Deciding What To Do Each Day

Gee, what do I want to do today?

If you ever started your day by asking yourself that same question then pay very close attention because the question above is the beginning of an ineffective day.

Strategic entrepreneurs don’t start out their day asking “what do I want to do?” They ask themselves “What are the most important, highest leverage activities that need to get done?” and create a list of the most important activities that answer the question.

After that, they estimate the amount of time each activity should take.

Next, they analyze the list of important activities that must get done and determine which activities they should do themselves and who they are going to get to do the remaining activities.

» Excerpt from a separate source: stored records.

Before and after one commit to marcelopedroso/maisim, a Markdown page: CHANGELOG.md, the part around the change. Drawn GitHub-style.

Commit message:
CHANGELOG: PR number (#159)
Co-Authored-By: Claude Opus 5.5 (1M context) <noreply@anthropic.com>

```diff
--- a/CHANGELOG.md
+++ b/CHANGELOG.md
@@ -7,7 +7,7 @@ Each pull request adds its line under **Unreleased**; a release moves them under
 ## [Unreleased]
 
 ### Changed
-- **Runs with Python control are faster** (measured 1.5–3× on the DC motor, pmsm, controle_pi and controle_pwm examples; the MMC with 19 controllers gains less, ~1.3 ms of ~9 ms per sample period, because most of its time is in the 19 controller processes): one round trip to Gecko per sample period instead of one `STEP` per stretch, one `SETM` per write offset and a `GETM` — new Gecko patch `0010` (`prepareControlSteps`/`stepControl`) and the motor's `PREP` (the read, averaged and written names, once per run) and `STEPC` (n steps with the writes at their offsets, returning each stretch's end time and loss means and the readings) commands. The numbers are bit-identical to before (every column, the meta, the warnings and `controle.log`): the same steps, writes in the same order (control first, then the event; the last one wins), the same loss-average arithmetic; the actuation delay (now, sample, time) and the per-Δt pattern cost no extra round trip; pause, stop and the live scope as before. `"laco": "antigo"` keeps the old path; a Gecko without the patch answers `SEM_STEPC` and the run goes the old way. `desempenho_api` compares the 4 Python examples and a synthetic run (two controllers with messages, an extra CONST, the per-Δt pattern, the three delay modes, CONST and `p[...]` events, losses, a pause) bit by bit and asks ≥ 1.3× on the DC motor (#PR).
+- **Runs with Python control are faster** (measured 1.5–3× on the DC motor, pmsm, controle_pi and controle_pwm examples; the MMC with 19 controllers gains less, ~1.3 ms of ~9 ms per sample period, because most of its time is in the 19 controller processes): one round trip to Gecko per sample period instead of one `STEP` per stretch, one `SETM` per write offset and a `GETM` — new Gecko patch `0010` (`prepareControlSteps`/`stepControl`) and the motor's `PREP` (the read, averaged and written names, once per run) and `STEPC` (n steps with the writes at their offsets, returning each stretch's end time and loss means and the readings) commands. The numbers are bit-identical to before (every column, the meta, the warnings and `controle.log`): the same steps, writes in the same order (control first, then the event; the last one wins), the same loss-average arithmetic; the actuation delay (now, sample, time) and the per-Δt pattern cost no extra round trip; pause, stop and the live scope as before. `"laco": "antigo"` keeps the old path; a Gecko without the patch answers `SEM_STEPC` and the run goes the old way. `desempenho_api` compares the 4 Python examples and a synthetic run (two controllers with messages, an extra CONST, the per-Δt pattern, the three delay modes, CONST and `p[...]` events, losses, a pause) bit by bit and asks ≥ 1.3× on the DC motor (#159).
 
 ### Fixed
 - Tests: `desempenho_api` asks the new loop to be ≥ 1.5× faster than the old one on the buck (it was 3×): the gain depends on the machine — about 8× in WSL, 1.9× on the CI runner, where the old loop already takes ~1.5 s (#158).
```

Then when they start work they tackle the most important, highest leverage task or activity first. They do not ask the question of themselves “which one of these task do I want to do now?”

Remember no entrepreneur is born effective you have to cultivate it and you do that by practicing the habits of effectiveness. You wouldn’t want an employee who worked on what they chose and you should respect your business at the very least as much as you want your team to.

Here’s a quote from the Harvard Business Review, June 2004 p59

“Jack Welch realized that what needed to be done at General Electric when he took over as chief executive was not the overseas expansion HE WANTED to launch. It was getting rid of businesses that, no matter how profitable, could not be number one or number two in their industries.”

Today be conscious of the choices you make when deciding what to work on.

Are you picking tasks based on what you want or are you picking your activities based on what your company needs from you?

If you pick the most important task to work on first you’ll be more effective, your company will be more profitable, and you’ll be able to work less so you can actually pick fun things to do outside of work instead of the poor substitutes you’ve been using to fill your work days.

So remember – it’s not what you want to do – it’s what your business needs done.

To Increased Effectiveness,

Rich Schefren

Your Business’s Scarcest Resource

If you’ve kept at it and tracked your time you should now have crystal clarity about how you are currently using your time.

Any surprises?

Are you doing things that you shouldn’t be doing?

If so, it’s costing you a lot more than you think, here’s why…

When you study systems you learn that the maximum output of any process is set by its scarcest resource. Your business is a system.

And what are the key resources needed by your business?

1. Money

2. People

3. Time

Money

If you have the right business model and you are effectively progressing toward your business goals you should either have, or have access to enough money. And the ability to get more isn’t constrained, there are plenty of investors for the right businesses.

People – There is no limit usually to the people you can hire or outsource to, especially when you have enough money.

Time – Of the 3 major resources time is scarcest. It’s also totally perishable and cannot be stored. Yesterday’s time is gone forever and will never come back.

Everything you and your business does requires time.

All work (whether useful or not) eats away your time. But, most entrepreneurs (at least the unsuccessful ones) take for granted the unique, irreplaceable, totally perishable, and necessary resource.

Effective entrepreneurs realize that time is the limiting factor.

So, with your time logs in front of you answer the question:

What are some of the activities that I am currently doing that does not contribute to my effectiveness?

And once you come up with some answers the next question to think about is:

How can I either eliminate these time drains, automate them, or pass them off to someone else?

If you are not sure what are the activities that you should be doing, have no fear, I’ll quickly explain how you can arrive at the right answer.

Let’s pretend for a moment you were leaving your company for a while and you were going to hire a company president to grow your business while you were away. Before you left, the new company president asked you – what are the activities I must focus on, on a daily basis if I really want to grow your company as quickly as possible?

Your answer is where you should be spending your time. Because if you are running your company then you are the company’s president. And if you want to be effective you better be able to answer these two questions.

What am I getting paid to do?

What should I be paid to do if I am being paid for the right things to be done in my position?

Once you are clear about that – begin to ruthlessly cut away at activities that don’t make the list. In my upcoming notes to you I’ll show you how to do exactly that – get rid on the wasteful activities that clog up your cashflow.

To Your Effectiveness,

Rich Schefren